He’s cooking: Vikings RB’s recipe is speed, strength, vision
By Brian Hall
EAGAN, Minn. (AP) — Tackling Dalvin Cook has been a challenge this season. The Minnesota Vikings running back has vaulted to the top of the league’s rushing list while leaving behind a trail of defenders who have either bounced off his 5-foot-10, 210-pound frame or simply been left in his wake.
How has Cook has made so many defenders miss? It’s due as much to his mind as his unusual blend of speed and strength.
“I just take a picture before I get the ball in my hands and kind of see what type of leverage he’s giving me,” Cook said. “Once I get it in my hands, it’s in the zone from there. I kind of put myself in place to break those tackles before I even get the ball in my hand. So I take a picture of how he’s trying to stop me and the way he’s trying to position his body, and I do the total opposite.”
The Vikings (7-3) have relied on a balanced offense to win five of their past six games heading into Sunday, when they host Denver. Cook leads the NFL in rushing yards and total yards from scrimmage, putting himself at least in the conversation about the MVP award.
This is the type of productivity the Vikings envisioned when they made Cook their second-round draft pick in 2017. Healthy now and enjoying a heavy workload to go with it, Cook has finally been able to show more than just flashes of his talent.
After totaling 183 yards in Sunday’s 28-24 win at Dallas, Cook now has a league-leading total of 1,415 yards. He leads the NFL with 991 rushing yards and is tied for second in total touchdowns with 10. He was named the NFC offensive player of the week on Wednesday.
“I see a guy that’s capable of hitting a home run every time he touches the ball,” said Broncos coach Vic Fangio, who faced Cook twice last season as Chicago’s defensive coordinator. “He runs harder than people realize. A lot of guys bounce off of him. He’s not just a fast, quick back. He’s a fast, elusive back that, when it comes time for contact, he breaks and runs through tackles. To me, he’s a complete back, plus he’s got over 400 yards in the passing game. He’s a big part of their offense.”
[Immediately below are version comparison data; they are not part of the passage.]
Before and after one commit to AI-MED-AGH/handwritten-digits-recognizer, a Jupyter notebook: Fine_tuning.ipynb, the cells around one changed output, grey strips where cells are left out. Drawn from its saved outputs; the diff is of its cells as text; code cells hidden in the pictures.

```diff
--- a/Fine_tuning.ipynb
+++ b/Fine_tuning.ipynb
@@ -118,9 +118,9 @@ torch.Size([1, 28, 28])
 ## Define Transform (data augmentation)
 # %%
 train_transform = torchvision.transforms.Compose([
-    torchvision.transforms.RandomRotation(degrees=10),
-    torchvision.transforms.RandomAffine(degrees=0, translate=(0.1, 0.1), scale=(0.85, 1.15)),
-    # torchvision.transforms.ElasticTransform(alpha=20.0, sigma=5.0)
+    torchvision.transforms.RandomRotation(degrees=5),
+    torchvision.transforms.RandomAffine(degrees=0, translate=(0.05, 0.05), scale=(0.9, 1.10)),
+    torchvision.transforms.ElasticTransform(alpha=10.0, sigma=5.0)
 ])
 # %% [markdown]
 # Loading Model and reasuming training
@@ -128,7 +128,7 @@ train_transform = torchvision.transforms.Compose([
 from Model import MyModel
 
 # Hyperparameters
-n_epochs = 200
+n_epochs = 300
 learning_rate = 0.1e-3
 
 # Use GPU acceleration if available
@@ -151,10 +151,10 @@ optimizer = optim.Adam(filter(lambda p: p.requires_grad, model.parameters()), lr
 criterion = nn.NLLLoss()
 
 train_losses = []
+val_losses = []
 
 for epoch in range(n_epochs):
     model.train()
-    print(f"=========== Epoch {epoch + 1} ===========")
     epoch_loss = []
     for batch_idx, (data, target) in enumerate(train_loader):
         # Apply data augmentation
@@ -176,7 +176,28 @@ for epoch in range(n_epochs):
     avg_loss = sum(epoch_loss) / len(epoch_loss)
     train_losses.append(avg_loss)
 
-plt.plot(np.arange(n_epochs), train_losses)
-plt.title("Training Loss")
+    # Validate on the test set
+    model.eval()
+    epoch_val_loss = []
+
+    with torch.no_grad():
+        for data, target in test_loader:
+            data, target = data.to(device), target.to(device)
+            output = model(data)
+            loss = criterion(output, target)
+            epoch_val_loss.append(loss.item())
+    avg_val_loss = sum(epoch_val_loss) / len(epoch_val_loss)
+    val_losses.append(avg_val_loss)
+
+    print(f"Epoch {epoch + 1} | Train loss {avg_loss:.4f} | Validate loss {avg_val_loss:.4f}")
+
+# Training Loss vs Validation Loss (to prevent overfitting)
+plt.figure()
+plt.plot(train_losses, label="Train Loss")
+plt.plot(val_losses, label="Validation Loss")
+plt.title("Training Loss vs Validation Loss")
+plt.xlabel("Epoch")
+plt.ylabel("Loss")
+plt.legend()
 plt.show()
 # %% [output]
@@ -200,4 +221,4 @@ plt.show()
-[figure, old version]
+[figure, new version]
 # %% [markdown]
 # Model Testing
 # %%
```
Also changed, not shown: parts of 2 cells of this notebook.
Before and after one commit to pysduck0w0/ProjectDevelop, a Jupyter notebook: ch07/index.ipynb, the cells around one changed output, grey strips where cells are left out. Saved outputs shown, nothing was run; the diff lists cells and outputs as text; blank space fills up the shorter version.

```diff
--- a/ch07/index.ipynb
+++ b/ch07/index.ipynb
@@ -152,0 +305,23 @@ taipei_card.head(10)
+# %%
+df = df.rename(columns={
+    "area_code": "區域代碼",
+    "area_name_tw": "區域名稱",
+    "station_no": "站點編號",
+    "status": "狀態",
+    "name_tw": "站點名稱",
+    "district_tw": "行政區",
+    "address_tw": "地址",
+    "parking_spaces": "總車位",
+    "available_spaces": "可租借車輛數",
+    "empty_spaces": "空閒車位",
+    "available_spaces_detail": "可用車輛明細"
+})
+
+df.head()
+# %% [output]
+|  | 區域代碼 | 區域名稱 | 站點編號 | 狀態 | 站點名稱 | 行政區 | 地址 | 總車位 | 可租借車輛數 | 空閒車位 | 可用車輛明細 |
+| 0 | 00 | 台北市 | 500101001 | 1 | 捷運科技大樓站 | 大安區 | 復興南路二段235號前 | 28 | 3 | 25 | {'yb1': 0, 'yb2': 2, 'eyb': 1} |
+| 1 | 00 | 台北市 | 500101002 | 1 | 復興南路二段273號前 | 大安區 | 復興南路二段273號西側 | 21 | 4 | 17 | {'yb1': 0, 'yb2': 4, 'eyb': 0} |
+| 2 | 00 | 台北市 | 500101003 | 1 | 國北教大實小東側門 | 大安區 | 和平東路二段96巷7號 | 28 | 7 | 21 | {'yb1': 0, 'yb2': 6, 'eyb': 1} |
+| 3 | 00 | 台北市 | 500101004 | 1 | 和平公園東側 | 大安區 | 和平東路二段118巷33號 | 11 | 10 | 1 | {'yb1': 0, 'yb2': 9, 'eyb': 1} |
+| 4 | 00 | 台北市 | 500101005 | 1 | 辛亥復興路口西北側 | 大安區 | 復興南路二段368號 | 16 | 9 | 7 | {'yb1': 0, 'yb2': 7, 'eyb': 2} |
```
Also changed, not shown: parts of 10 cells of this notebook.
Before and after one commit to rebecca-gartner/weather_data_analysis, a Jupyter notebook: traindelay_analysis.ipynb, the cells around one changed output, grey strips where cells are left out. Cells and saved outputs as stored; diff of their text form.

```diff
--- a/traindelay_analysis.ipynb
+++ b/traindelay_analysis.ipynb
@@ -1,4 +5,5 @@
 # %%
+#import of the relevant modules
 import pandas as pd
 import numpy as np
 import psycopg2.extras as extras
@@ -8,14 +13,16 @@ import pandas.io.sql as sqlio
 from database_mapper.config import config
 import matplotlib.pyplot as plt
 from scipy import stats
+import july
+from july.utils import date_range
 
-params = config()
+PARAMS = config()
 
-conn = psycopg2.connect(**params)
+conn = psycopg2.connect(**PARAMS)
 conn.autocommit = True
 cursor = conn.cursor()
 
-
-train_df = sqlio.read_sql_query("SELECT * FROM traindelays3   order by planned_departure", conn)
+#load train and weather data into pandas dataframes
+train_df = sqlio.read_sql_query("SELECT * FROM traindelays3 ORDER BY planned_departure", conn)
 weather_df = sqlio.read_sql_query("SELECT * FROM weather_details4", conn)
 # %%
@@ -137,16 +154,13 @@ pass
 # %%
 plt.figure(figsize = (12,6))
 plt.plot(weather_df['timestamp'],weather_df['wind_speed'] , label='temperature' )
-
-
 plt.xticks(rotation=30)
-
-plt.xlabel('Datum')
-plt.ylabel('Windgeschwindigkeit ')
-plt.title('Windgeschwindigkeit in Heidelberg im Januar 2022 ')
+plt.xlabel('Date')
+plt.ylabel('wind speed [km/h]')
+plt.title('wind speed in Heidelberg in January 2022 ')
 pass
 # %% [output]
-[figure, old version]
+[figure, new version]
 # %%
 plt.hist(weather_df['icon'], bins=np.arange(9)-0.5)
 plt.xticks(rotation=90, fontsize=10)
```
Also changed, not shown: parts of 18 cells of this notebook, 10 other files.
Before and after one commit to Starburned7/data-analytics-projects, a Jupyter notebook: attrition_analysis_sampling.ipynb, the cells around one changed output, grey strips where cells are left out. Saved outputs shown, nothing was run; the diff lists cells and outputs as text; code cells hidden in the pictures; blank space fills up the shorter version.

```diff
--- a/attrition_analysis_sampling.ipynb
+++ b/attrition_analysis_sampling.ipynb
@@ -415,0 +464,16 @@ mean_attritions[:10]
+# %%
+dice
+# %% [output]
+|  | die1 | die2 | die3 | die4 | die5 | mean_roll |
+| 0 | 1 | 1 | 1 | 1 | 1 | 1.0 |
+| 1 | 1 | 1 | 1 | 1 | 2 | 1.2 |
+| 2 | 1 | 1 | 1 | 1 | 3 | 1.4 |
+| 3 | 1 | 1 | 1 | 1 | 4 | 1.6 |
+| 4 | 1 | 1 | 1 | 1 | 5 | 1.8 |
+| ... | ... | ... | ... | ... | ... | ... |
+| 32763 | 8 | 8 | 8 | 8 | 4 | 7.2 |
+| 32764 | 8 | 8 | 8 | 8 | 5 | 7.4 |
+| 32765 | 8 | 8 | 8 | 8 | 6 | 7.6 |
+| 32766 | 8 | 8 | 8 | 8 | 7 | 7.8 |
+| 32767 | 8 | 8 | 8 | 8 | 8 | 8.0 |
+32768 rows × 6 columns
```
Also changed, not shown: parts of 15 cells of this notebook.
Cook has become one of only four players since 1948 to accumulate at least 950 rushing yards, 400 receiving yards and 10 rushing touchdowns through the first 10 games of the season. Todd Gurley (2018), LaDainian Tomlinson (2006) and Priest Holmes (2002) were the others. Tomlinson was the NFL MVP in 2006.
As Fangio noted, Cook has been the perfect fit for the system designed by former Broncos coach Gary Kubiak, who was hired by the Vikings as an adviser for offensive coordinator Kevin Stefanski. Since Stefanski took over the offense play calling in the third-to-last game of last season, Cook has a league-high 1,746 scrimmage yards, 1,239 rushing yards and 12 touchdowns in 13 games.
“It’s some of the stuff that I like running and some of the stuff that I was good at,” Cook said. “Just had to get my body physically and mentally ready for the challenge. Love the scheme and love everything we’re doing.”
After being limited to 15 games over his first two NFL seasons because of injuries, Cook has played in every game this year. He leads the league with 203 carries, and only five running backs have more than his 40 catches.
It’s not just the workload. According to SportRadar, he’s fourth in the NFL with 26 broken tackles and fourth with 543 rushing yards after contact.
“I always knew that he was a terrific runner,” Vikings coach Mike Zimmer said. “But I think the other two things, how hard he runs and that the first person typically doesn’t tackle him, has been really impressive. And then the other part is when he gets the ball in space, people can’t catch him. He just has that extra gear.”